Guidance

When a class works on a project, particularly a messy project, it gives teachers many opportunities for guidance. Contrary to what one might think, most of this guidance isn't in the form of completely new instructions and information, but in reminding students of what they have known all along. I find myself saying:

"Clean up your own mess."
"If you got it out, put it away."
"Rinse the brushes carefully, or they will be ruined."
"Don't wear your best shirt if you know you are going to be painting."
and, the big one,
"How you behave during a project is directly proportional to how many of them you will do this year"


Which is all good advice for adults too. Most of us know how we should behave. Deep down, we know what's right and what's fair and what's decent and what's not. We know what we ought to do.
We just need someone or some circumstance to make us do it.

Today a student objected when I asked who painted the rocks gold outside our classroom door:
"I did, but you already got me in trouble for that."
"Ah, I didn't get you in trouble."
"Yes you did. You did last Friday."
"I didn't get you in trouble."
"Yes you did, remember?"
"You got yourself in trouble. I just scolded you for it."

Sadly, that is often true for adults also.
"The policeman just doesn't understand that the speed limit should be higher for this section of the road."
"The electric company shouldn't be so concerned if I'm on time with my payments."
"I can't lose weight because the fast food chain only serves fat fries."
Most of our behavior problems aren't due to a lack of guidance but to a lack of personal responsibility.


Our project is "The Exodus Museum", and Moses was one of history's most harassed guidance counselors.

So it's all very fitting that I occasionally "get students in trouble!"

8 comments:

oldegg said...

Some of your guidance will sink in. You may not see the benefits of your advice immediately but just remember that way in the future your words of wisdom will be remembered with affection and thanks! Let's hope they forget you snippy, mean, grouchy part!

gs batty said...

what a great post and the truth of it screams to those that understand. We do get in trouble, not because of the gudance but because we do not pay attention to what we are told...happens to me daily...my wife doesn't understand that football is more important
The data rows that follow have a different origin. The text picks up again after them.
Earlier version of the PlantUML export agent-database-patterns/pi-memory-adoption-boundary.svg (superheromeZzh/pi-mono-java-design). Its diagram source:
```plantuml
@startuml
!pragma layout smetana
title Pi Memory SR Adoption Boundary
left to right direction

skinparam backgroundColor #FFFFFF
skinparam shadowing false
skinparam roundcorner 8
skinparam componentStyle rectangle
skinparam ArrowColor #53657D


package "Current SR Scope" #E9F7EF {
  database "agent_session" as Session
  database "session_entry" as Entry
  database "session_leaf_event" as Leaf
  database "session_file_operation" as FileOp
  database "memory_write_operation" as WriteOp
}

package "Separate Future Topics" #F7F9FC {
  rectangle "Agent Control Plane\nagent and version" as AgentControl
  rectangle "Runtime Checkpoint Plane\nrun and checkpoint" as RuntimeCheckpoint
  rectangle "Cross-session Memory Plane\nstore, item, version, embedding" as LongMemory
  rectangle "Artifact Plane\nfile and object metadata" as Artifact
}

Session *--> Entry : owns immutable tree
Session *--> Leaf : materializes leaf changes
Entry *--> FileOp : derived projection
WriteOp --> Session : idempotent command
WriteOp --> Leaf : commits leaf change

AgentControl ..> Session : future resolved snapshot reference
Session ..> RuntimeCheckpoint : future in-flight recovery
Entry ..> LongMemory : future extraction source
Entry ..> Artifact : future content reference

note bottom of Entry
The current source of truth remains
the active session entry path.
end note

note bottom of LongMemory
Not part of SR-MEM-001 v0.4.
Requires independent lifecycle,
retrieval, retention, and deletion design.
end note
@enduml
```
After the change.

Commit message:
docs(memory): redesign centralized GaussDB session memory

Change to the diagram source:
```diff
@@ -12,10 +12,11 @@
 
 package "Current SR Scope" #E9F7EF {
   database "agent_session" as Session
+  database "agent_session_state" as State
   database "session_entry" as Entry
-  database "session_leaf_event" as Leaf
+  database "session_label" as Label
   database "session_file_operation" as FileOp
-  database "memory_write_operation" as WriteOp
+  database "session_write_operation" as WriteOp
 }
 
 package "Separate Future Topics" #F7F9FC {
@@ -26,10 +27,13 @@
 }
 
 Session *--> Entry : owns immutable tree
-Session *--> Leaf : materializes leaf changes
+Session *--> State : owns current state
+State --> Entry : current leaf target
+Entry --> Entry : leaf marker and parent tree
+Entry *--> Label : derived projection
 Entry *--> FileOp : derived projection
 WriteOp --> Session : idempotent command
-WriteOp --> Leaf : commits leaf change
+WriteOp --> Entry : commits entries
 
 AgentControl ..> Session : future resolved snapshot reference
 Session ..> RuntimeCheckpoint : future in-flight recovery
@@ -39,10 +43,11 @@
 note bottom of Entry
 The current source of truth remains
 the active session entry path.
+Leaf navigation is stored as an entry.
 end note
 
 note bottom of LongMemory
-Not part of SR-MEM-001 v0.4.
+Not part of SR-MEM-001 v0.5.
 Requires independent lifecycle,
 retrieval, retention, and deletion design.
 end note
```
Dee Martin said...

it is wonderful to see the pics of the students working on projects and all very good advice - for kiddos and adults. So true!

aftergrace said...

Ah, the old blame game. It does seem to be a common cry these days. Nobody wants to accept responsibilty. Thank you for reminding your little darlings that they need to step up to the truth.

Rallentanda said...

I like the kid who painted the rocks gold.I would have given him three gold stars. You may have well stunted the growth of a future Picasso:)

Lilibeth said...

Weren't his rocks; wasn't his paint. Poor little Picasso.

Jingle said...

love your take,
practical and useful.
Happy Sunday!

Jingle from Sunday Scribbling.
Blessings fly your way.
Happy Holidays.

Linda May said...

I agree, sometimes I think we are trying to live in a faultless society, but the mistakes are our own making.